Data for this task Block Start

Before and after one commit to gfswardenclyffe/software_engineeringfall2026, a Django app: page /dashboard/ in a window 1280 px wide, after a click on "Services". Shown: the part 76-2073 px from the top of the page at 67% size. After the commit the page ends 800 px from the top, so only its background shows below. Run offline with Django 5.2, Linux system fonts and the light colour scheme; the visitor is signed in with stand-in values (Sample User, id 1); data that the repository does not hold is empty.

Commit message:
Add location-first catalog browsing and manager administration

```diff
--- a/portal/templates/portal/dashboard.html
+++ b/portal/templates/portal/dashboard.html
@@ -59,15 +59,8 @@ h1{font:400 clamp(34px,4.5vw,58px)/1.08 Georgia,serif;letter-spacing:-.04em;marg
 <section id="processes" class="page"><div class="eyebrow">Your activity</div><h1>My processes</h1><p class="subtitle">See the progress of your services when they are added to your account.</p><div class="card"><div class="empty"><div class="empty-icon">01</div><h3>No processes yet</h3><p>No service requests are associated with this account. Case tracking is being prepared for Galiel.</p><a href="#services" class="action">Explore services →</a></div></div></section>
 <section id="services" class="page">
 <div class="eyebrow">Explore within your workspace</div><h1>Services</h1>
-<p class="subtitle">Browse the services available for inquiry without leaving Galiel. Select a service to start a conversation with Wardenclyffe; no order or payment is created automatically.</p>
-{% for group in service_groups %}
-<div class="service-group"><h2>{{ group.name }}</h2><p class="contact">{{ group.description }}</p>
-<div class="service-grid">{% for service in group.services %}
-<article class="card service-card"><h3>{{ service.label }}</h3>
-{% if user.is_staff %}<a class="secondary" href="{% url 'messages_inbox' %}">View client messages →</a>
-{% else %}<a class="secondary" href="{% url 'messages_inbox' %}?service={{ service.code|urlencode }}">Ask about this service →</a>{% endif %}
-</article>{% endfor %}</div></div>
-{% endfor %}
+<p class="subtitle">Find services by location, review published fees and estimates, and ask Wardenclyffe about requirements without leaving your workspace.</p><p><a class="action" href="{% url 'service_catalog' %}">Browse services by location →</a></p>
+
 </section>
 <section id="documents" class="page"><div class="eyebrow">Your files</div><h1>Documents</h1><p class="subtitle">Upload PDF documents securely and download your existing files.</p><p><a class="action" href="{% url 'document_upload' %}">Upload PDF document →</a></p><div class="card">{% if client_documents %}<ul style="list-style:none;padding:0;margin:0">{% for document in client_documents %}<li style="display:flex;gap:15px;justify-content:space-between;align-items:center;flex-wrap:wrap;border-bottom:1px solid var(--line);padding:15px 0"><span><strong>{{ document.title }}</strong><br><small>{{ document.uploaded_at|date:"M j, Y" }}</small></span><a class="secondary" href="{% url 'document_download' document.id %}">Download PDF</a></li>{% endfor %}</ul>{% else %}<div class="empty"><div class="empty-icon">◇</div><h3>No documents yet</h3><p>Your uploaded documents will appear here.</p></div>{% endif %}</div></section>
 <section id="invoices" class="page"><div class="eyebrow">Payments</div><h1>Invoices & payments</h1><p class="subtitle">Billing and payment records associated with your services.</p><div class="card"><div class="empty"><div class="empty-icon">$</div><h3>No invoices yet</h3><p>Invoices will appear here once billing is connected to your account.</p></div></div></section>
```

Data for this task Block End

Work instruction - Down to the final line, the data above must be copied exactly.

Your solution -
Before and after one commit to gfswardenclyffe/software_engineeringfall2026, a Django app: page /dashboard/ in a window 1280 px wide, after a click on "Services". Shown: the part 76-2073 px from the top of the page at 67% size. After the commit the page ends 800 px from the top, so only its background shows below. Run offline with Django 5.2, Linux system fonts and the light colour scheme; the visitor is signed in with stand-in values (Sample User, id 1); data that the repository does not hold is empty.

Commit message:
Add location-first catalog browsing and manager administration

```diff
--- a/portal/templates/portal/dashboard.html
+++ b/portal/templates/portal/dashboard.html
@@ -59,15 +59,8 @@ h1{font:400 clamp(34px,4.5vw,58px)/1.08 Georgia,serif;letter-spacing:-.04em;marg
 <section id="processes" class="page"><div class="eyebrow">Your activity</div><h1>My processes</h1><p class="subtitle">See the progress of your services when they are added to your account.</p><div class="card"><div class="empty"><div class="empty-icon">01</div><h3>No processes yet</h3><p>No service requests are associated with this account. Case tracking is being prepared for Galiel.</p><a href="#services" class="action">Explore services →</a></div></div></section>
 <section id="services" class="page">
 <div class="eyebrow">Explore within your workspace</div><h1>Services</h1>
-<p class="subtitle">Browse the services available for inquiry without leaving Galiel. Select a service to start a conversation with Wardenclyffe; no order or payment is created automatically.</p>
-{% for group in service_groups %}
-<div class="service-group"><h2>{{ group.name }}</h2><p class="contact">{{ group.description }}</p>
-<div class="service-grid">{% for service in group.services %}
-<article class="card service-card"><h3>{{ service.label }}</h3>
-{% if user.is_staff %}<a class="secondary" href="{% url 'messages_inbox' %}">View client messages →</a>
-{% else %}<a class="secondary" href="{% url 'messages_inbox' %}?service={{ service.code|urlencode }}">Ask about this service →</a>{% endif %}
-</article>{% endfor %}</div></div>
-{% endfor %}
+<p class="subtitle">Find services by location, review published fees and estimates, and ask Wardenclyffe about requirements without leaving your workspace.</p><p><a class="action" href="{% url 'service_catalog' %}">Browse services by location →</a></p>
+
 </section>
 <section id="documents" class="page"><div class="eyebrow">Your files</div><h1>Documents</h1><p class="subtitle">Upload PDF documents securely and download your existing files.</p><p><a class="action" href="{% url 'document_upload' %}">Upload PDF document →</a></p><div class="card">{% if client_documents %}<ul style="list-style:none;padding:0;margin:0">{% for document in client_documents %}<li style="display:flex;gap:15px;justify-content:space-between;align-items:center;flex-wrap:wrap;border-bottom:1px solid var(--line);padding:15px 0"><span><strong>{{ document.title }}</strong><br><small>{{ document.uploaded_at|date:"M j, Y" }}</small></span><a class="secondary" href="{% url 'document_download' document.id %}">Download PDF</a></li>{% endfor %}</ul>{% else %}<div class="empty"><div class="empty-icon">◇</div><h3>No documents yet</h3><p>Your uploaded documents will appear here.</p></div>{% endif %}</div></section>
 <section id="invoices" class="page"><div class="eyebrow">Payments</div><h1>Invoices & payments</h1><p class="subtitle">Billing and payment records associated with your services.</p><div class="card"><div class="empty"><div class="empty-icon">$</div><h3>No invoices yet</h3><p>Invoices will appear here once billing is connected to your account.</p></div></div></section>
```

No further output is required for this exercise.